**Problem to work on**
Would you filter these records and copy every line that has the word "placeholderImg"?

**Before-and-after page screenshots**

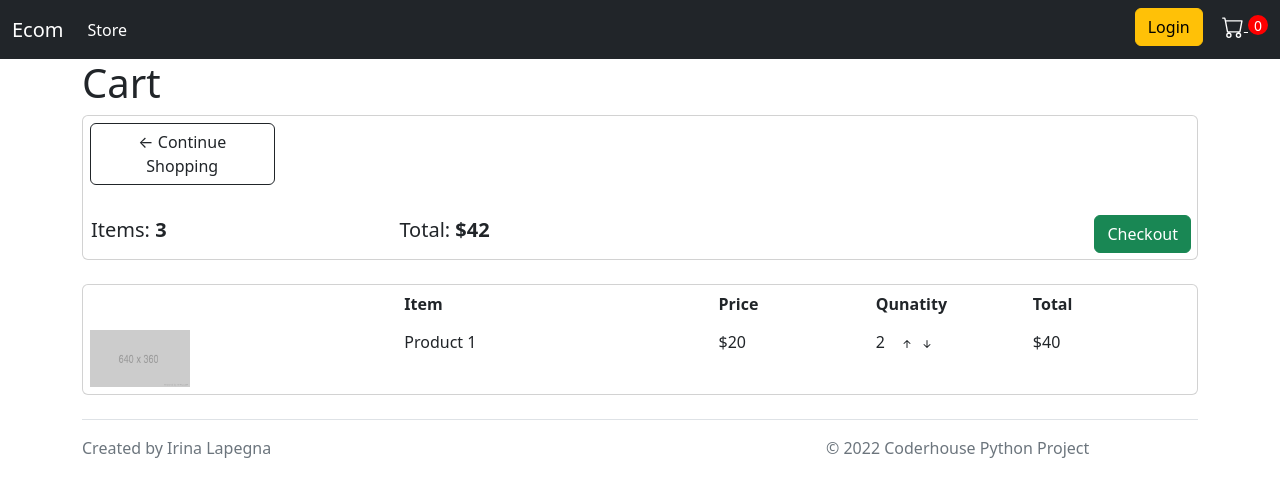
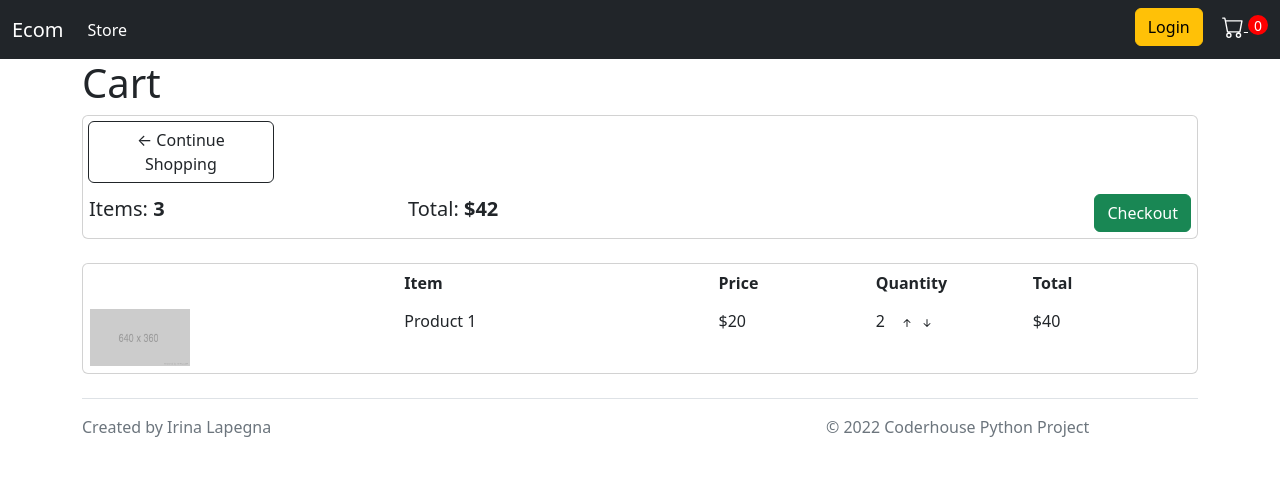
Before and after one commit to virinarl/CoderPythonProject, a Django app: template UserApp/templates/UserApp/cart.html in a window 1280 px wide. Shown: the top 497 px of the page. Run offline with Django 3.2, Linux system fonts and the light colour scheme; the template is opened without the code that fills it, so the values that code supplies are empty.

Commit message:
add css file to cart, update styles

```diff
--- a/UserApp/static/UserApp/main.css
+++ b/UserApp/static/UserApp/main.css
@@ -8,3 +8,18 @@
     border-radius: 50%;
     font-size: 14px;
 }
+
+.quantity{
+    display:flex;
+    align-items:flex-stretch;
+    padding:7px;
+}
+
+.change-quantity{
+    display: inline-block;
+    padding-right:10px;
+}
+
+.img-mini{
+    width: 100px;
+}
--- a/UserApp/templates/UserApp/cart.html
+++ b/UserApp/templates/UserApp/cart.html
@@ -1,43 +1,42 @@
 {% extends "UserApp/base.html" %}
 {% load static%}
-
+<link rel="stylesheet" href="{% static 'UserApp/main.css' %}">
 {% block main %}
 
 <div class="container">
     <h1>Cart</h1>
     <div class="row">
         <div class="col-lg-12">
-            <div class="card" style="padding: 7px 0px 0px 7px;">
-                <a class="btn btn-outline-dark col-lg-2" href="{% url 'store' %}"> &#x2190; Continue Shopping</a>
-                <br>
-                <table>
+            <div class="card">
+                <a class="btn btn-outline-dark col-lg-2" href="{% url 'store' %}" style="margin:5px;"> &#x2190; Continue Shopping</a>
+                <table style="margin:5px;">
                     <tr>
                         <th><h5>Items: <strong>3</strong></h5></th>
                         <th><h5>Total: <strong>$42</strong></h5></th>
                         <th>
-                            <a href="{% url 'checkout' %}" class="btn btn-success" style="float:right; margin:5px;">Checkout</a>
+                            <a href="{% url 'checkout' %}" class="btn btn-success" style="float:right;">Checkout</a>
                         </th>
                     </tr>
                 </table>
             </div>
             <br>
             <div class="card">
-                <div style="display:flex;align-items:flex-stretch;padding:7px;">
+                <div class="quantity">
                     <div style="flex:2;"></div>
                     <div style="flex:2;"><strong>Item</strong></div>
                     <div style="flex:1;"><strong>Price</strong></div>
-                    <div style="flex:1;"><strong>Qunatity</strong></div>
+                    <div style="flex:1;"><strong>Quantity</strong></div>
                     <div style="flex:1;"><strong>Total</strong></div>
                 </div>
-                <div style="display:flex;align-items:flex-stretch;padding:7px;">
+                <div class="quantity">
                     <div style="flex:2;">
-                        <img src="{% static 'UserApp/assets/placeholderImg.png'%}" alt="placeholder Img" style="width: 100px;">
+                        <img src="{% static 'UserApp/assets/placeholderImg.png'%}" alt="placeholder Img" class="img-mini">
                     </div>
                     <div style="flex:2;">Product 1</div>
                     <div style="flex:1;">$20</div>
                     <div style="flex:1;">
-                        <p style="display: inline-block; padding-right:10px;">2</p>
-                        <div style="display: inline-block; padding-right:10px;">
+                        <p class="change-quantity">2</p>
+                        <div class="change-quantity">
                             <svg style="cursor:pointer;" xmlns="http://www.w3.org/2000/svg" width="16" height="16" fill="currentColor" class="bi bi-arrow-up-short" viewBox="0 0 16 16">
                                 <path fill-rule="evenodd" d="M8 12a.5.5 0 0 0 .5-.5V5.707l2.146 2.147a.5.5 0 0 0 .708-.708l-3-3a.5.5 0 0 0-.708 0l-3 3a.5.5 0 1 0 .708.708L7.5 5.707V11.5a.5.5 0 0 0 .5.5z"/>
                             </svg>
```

**Written solution**
-                        <img src="{% static 'UserApp/assets/placeholderImg.png'%}" alt="placeholder Img" style="width: 100px;">
+                        <img src="{% static 'UserApp/assets/placeholderImg.png'%}" alt="placeholder Img" class="img-mini">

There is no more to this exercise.